Source records.
* * * * * * * * *
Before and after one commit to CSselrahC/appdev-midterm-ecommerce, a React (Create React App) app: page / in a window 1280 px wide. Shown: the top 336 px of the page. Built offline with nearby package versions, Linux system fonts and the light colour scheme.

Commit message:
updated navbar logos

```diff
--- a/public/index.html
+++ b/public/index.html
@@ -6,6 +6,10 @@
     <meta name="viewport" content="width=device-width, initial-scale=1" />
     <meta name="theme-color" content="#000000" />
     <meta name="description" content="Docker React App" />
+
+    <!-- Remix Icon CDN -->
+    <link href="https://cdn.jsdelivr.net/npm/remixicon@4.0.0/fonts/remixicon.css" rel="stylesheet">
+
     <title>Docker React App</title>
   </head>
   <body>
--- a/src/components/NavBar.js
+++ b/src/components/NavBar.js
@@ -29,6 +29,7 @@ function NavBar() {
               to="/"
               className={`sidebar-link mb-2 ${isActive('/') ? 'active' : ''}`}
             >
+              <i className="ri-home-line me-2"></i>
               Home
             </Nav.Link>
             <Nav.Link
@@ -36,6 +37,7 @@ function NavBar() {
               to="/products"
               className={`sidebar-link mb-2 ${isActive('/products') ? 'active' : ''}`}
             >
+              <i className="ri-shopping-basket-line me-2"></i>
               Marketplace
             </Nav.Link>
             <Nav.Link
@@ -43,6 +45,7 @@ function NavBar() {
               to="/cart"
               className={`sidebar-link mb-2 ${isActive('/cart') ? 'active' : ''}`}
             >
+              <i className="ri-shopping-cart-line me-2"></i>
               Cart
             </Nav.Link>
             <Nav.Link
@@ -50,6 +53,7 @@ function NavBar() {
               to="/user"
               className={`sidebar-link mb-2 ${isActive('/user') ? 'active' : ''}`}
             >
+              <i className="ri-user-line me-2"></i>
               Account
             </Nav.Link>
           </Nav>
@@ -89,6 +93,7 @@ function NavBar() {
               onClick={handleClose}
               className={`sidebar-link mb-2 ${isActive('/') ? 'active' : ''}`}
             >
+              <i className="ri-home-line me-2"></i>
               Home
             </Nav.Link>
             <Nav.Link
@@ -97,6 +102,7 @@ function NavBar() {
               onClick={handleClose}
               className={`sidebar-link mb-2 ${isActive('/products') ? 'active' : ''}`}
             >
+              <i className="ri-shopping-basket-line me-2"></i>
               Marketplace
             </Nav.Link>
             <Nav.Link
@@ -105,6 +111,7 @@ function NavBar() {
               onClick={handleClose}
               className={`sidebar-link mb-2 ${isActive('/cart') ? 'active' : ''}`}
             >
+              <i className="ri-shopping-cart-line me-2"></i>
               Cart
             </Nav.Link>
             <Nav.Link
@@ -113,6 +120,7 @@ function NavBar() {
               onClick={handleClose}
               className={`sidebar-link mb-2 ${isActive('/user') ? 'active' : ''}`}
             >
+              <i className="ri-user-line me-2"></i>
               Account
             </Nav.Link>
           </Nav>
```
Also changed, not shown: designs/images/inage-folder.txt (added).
* * * * * * * * *
Task to complete. Would you copy every line from the listing above that has the string "meta" in it?

Response to the exercise.
     <meta name="viewport" content="width=device-width, initial-scale=1" />
     <meta name="theme-color" content="#000000" />
     <meta name="description" content="Docker React App" />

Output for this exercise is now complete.